# What this task involves:
Please report every line of the listing below that has the word "sheet" in it.

Top of The records

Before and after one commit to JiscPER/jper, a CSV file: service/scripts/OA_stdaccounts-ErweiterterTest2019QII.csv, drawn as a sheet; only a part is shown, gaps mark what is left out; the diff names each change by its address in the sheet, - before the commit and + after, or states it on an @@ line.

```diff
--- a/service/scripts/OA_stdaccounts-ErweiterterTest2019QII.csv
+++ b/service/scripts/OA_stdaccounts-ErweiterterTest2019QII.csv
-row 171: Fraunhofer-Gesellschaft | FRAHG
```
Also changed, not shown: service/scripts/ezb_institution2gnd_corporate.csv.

Bottom of The records
Top of The records

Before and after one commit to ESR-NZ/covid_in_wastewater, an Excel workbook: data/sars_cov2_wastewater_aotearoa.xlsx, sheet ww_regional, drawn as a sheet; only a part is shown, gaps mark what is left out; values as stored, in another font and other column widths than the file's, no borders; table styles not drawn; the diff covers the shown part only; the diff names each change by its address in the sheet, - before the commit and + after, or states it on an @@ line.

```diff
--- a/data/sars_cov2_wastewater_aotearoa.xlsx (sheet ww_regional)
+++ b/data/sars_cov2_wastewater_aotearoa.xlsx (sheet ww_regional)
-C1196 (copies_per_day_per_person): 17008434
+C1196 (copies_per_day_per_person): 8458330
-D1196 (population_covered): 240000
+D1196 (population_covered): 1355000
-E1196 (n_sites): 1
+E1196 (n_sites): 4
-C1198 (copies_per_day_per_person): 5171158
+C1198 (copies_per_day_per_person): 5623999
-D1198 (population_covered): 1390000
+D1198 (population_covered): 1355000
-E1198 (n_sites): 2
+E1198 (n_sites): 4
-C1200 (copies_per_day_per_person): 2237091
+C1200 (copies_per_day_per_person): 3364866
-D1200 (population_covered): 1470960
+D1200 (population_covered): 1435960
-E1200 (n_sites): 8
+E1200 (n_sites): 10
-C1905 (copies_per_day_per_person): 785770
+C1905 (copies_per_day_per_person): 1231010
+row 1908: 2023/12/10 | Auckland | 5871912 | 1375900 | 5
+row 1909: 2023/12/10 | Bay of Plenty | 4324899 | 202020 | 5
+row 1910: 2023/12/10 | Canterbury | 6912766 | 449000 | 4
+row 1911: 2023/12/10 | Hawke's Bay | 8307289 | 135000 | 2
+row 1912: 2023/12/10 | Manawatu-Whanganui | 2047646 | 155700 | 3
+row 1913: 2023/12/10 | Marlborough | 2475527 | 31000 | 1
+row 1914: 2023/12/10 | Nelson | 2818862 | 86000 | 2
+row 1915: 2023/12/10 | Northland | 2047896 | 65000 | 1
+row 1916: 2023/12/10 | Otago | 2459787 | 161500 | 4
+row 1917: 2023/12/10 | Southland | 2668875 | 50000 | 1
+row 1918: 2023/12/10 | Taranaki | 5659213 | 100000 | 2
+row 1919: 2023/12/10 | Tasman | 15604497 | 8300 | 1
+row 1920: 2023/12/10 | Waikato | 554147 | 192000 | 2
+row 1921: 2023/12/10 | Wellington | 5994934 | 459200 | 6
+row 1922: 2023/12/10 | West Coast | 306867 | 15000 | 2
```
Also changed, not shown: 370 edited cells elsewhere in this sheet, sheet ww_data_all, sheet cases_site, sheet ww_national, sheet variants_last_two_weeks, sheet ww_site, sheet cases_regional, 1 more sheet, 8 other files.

Bottom of The records

# Written answer:
Before and after one commit to JiscPER/jper, a CSV file: service/scripts/OA_stdaccounts-ErweiterterTest2019QII.csv, drawn as a sheet; only a part is shown, gaps mark what is left out; the diff names each change by its address in the sheet, - before the commit and + after, or states it on an @@ line.
Before and after one commit to ESR-NZ/covid_in_wastewater, an Excel workbook: data/sars_cov2_wastewater_aotearoa.xlsx, sheet ww_regional, drawn as a sheet; only a part is shown, gaps mark what is left out; values as stored, in another font and other column widths than the file's, no borders; table styles not drawn; the diff covers the shown part only; the diff names each change by its address in the sheet, - before the commit and + after, or states it on an @@ line.
--- a/data/sars_cov2_wastewater_aotearoa.xlsx (sheet ww_regional)
+++ b/data/sars_cov2_wastewater_aotearoa.xlsx (sheet ww_regional)
Also changed, not shown: 370 edited cells elsewhere in this sheet, sheet ww_data_all, sheet cases_site, sheet ww_national, sheet variants_last_two_weeks, sheet ww_site, sheet cases_regional, 1 more sheet, 8 other files.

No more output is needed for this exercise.